The sheer amount of plastic waste is staggering. According to the United Nations Joint Group of Experts on the Scientific Aspects of Marine Pollution (GESAMP), land-based sources account for up to 80 percent of the world’s marine pollution – 60 to 95 percent of the waste being plastics debris.
Faced with these alarming statistics, environmentally conscious artist, Aurora Robson, knew she had to do something, and do something quick. A founding artist of Project Vortex, an international collective of artists, designers, and architects who work extensively with plastic debris, Robson now commits herself fully to raising awareness about the problem of plastic waste.
Her approach is focused on shifting paradigms in art and science education while also helping restrict the flow of plastic debris to our oceans. One of her tactics is repurposing plastic waste into original sculptures and installations. She has also been developing a college course called “Sculpture + Intercepting the Waste Stream” designed to foster creative stewardship initiatives through academia.

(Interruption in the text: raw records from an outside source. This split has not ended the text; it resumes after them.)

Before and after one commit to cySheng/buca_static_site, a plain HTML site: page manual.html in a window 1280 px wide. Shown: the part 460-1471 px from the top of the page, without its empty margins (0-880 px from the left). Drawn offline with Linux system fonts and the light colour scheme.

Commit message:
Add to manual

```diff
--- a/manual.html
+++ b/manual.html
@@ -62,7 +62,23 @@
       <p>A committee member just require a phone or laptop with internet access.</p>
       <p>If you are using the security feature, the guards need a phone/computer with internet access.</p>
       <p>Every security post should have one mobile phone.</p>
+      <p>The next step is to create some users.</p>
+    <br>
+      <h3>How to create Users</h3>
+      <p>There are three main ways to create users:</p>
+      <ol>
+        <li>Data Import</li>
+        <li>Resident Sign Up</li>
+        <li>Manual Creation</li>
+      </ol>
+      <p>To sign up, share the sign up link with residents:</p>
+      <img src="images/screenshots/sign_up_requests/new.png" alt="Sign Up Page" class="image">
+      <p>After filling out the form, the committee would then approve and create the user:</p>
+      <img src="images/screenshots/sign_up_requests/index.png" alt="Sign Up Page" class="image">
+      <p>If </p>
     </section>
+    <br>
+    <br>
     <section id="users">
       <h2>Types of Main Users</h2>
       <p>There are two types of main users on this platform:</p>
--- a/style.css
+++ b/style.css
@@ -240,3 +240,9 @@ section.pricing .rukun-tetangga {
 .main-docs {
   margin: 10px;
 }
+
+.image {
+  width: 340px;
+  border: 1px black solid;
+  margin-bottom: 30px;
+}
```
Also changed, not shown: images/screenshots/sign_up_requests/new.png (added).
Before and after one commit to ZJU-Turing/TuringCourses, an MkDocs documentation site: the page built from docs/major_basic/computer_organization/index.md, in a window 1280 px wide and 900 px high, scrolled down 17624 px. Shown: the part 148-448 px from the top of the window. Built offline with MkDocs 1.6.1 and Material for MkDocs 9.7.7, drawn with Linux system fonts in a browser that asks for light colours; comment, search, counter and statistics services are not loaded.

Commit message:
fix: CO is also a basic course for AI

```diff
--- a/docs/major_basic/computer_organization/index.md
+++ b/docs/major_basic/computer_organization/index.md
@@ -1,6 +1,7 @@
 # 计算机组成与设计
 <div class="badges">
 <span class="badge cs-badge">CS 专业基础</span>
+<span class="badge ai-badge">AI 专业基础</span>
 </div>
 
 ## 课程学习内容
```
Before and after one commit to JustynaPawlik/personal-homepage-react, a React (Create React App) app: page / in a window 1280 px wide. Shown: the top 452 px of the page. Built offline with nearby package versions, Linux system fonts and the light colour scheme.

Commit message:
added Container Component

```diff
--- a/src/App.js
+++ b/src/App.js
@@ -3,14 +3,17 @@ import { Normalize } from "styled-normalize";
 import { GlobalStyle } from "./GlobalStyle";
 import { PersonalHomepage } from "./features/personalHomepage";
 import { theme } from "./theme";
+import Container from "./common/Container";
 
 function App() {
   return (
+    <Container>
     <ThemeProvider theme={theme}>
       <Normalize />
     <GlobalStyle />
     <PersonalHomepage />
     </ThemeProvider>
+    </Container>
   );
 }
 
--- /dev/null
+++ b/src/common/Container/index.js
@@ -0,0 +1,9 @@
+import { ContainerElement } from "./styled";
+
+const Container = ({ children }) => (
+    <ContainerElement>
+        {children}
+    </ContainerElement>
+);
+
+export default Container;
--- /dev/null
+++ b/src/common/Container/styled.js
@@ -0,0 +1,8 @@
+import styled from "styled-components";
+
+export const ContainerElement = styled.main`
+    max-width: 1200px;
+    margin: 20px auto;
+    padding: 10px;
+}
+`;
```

“My goal is to employ art as a device for shifting values,” she explained in an interview with Artnet. “As opposed to merely communicating, I am attempting to literally reprogram myself and my audience in terms of our relationship to matter, ourselves, and each other.”
“I want my work to be an accurate reflection of reality, but waste is messy,” she says. “I aim for precision in the work. In order to achieve that precision, my studio must be carefully prepared. I listen to news and information on various programs for a portion of the day so that I can stay informed. Then for the remainder of the day, I typically play energetic or meditative, innovative music to aid in processing information and maintaining creative momentum.”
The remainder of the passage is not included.